Data ::
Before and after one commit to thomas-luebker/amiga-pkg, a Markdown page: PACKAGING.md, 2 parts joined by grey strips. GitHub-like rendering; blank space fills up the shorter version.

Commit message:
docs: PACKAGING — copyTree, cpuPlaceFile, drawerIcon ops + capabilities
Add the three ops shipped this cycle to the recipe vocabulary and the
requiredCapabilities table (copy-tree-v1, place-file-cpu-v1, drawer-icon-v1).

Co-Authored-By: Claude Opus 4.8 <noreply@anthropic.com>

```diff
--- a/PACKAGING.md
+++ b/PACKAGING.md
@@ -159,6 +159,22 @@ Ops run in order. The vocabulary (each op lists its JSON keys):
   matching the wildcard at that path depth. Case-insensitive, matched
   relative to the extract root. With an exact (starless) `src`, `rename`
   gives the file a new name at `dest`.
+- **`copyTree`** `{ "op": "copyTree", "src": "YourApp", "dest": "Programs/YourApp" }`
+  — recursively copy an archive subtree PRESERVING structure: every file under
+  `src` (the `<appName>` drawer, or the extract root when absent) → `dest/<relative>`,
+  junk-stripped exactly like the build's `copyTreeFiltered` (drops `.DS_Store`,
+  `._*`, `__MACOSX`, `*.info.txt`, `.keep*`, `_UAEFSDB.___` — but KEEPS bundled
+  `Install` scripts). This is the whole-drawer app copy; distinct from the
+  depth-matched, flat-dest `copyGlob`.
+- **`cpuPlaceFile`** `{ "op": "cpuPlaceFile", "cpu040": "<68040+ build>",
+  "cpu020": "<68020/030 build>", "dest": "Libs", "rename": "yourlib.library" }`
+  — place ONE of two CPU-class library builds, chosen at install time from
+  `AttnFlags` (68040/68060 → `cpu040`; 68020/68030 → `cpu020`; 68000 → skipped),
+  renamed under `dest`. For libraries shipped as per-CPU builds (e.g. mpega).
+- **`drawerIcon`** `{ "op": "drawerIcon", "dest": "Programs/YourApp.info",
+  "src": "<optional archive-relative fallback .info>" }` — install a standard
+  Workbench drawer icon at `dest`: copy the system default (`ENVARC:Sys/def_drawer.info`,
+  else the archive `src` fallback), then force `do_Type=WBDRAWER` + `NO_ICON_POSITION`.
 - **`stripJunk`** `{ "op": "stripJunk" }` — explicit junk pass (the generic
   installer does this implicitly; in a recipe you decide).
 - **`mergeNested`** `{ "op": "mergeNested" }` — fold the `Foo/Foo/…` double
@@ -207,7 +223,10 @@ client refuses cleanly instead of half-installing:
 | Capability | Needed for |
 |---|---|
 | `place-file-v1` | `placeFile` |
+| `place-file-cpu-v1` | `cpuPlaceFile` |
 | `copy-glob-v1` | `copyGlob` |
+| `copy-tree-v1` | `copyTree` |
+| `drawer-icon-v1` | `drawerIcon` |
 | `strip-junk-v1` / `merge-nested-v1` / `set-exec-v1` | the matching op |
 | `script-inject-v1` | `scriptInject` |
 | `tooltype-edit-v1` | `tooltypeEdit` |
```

* * *

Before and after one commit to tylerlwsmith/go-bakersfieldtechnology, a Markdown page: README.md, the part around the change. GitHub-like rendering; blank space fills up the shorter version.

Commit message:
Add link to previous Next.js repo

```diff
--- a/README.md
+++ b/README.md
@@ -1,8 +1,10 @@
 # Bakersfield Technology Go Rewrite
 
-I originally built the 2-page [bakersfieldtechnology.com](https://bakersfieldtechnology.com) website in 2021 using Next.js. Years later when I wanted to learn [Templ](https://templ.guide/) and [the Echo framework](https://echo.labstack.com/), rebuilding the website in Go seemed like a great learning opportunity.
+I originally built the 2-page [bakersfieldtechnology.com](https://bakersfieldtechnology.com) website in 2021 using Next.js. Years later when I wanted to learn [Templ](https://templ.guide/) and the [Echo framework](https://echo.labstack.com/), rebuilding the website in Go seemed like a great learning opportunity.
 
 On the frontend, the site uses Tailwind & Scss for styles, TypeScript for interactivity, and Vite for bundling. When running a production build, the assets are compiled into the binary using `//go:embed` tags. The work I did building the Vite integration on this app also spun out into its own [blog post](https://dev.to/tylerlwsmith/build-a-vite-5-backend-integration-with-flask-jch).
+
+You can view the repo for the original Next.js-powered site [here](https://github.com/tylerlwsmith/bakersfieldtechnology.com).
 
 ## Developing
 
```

Task to complete ::
The answer is a single number: how many lines in the data above hold the string "dest".

Reply to the task ::
8